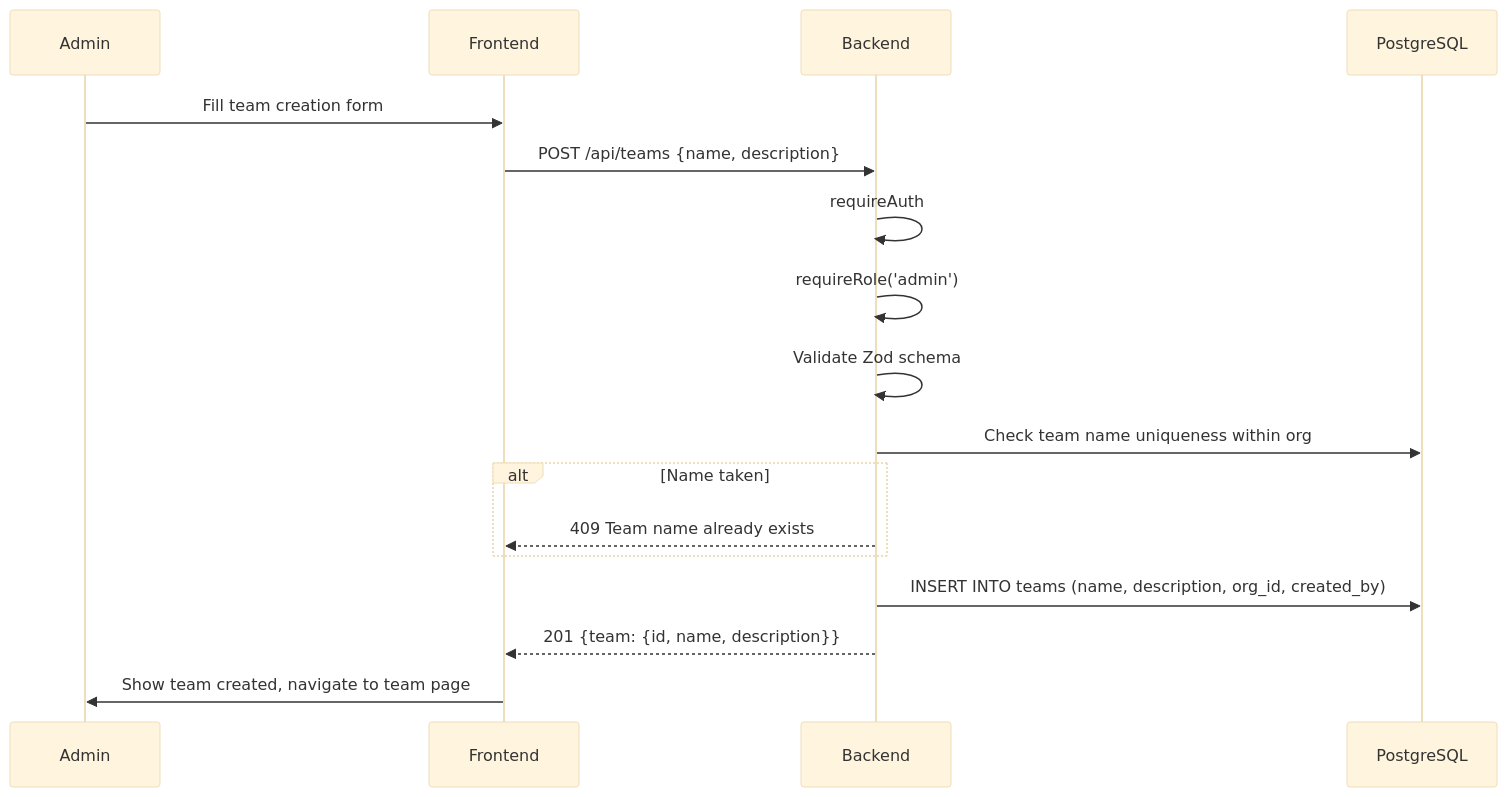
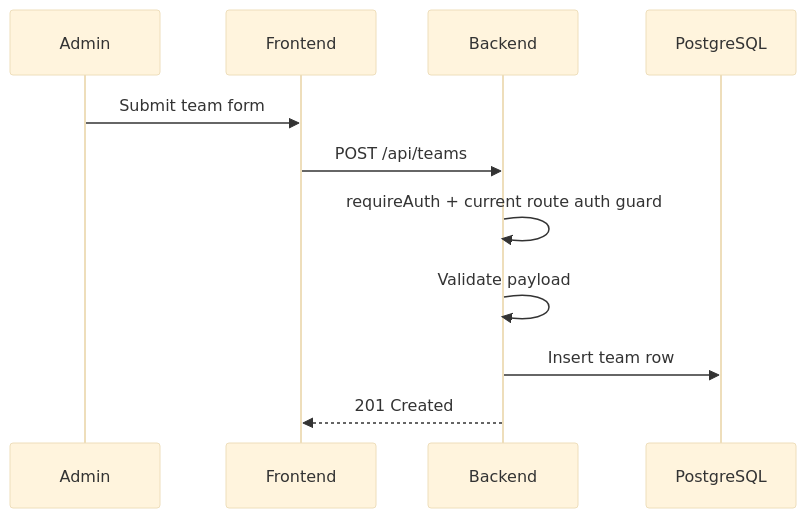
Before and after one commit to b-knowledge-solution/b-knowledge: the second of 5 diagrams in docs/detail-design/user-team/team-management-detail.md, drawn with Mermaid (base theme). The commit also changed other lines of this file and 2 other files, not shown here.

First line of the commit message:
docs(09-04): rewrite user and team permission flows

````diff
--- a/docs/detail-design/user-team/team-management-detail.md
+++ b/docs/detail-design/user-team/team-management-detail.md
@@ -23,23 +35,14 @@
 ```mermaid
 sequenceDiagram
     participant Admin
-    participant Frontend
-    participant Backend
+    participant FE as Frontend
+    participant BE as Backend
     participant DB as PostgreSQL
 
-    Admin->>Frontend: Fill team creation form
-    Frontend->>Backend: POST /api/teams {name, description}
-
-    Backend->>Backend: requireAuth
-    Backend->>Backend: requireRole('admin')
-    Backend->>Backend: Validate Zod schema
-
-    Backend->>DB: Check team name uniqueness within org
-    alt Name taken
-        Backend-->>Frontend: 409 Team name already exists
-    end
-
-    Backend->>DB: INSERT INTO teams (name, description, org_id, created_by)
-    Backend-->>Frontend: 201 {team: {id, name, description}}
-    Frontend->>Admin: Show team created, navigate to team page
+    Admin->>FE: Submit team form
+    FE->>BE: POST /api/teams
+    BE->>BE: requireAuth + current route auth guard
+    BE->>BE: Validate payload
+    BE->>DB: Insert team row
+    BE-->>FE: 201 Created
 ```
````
══════════════════════════════
**Exercise details**. Note every line of the entries in which "participant" appears, and copy it down.

**Answer to this exercise**.
     participant Admin
-    participant Frontend
-    participant Backend
+    participant FE as Frontend
+    participant BE as Backend
     participant DB as PostgreSQL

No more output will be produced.